The case is a weird one. People seem think that the men who murdered Jack Brown, given the way the conducted themselves, were hired killers, but no one seems to know why the seemingly mild-mannered real estate agent was targeted for death on Jan. 11, 1984. Ed Hall, the Ypsilanti Police Department detective interviewed in the piece, suggests that Brown may have been “leading a secret life”, unbeknownst to friends and family. There’s scant information available online, but, given some comments left in response to a post on the EMUtalk site in 2009 about cronyism involved in the hiring of EMU’s Chief Government Relations Officer, I think it’s safe to say that some believe that Jack was killed by high-powered individuals in Ypsilanti. Following are a few of these comments.
I’m betting none of you will touch this one with a 10 foot pole! If you know the history, you know that it is, or that it borders on being criminal based on some of the things done in the past. How many of you know what the “Eagle Brief” is, or was, and the story behind Ehman and Greenstreet Real Estate and the T.V. show Unsolved Mysteries?
I don’t disagree with you Alum. Just saying the good ol’ boys were never directly linked to the killing of Jack Brown.
Jack Brown is my grandfather. I am tied in with both the Brown’s and the Stumbo’s. I promise you that these rumors aren’t just rumors. Ypsilanti is a shady place and it makes me happy knowing that other people are aware of it too. I would just be cautious when dealing with certain people around here.
I should add, before anyone targets me for elimination, that have no information relative to this case, and no burning desire to see it solved.

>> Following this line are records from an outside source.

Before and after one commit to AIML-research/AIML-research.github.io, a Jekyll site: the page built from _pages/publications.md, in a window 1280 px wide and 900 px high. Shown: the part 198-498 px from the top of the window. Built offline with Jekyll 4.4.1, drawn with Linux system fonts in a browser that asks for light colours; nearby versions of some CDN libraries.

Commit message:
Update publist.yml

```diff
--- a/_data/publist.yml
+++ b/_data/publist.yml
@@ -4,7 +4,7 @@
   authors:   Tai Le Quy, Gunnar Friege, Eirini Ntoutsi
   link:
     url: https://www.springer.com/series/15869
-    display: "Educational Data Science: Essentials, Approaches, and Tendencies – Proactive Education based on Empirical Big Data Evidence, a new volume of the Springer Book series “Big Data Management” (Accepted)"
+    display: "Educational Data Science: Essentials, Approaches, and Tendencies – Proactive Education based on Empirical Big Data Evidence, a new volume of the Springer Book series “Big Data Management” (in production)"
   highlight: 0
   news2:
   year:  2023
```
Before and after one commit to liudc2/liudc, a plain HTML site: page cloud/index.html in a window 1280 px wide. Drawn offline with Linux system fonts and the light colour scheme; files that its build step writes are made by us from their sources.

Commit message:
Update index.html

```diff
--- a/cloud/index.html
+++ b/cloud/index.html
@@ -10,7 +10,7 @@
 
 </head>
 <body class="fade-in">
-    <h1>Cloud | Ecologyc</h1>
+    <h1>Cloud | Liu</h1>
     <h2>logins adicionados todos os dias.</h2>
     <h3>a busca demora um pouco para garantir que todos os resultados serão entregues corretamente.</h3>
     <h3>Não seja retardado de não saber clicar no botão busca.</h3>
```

My interest is strictly in the identification of the building in which the murder took place, which you can see in the initial few frames of the first video above. Ehman & Greestreet still exists as a firm, with offices at 1947 Whitaker Road, but, judging from the footage, I’m thinking that the building where this took place was on Michigan Avenue. At any rate, if any of you cyber sleuths could help me out, I’d appreciate it.
Additional reading on the death of Jack Brown can be found at The Michigan Daily, Unsolved Mysteries, and, for some reason, Sitcoms Online. (For what it’s worth, I don’t think it would make a very good sitcom.)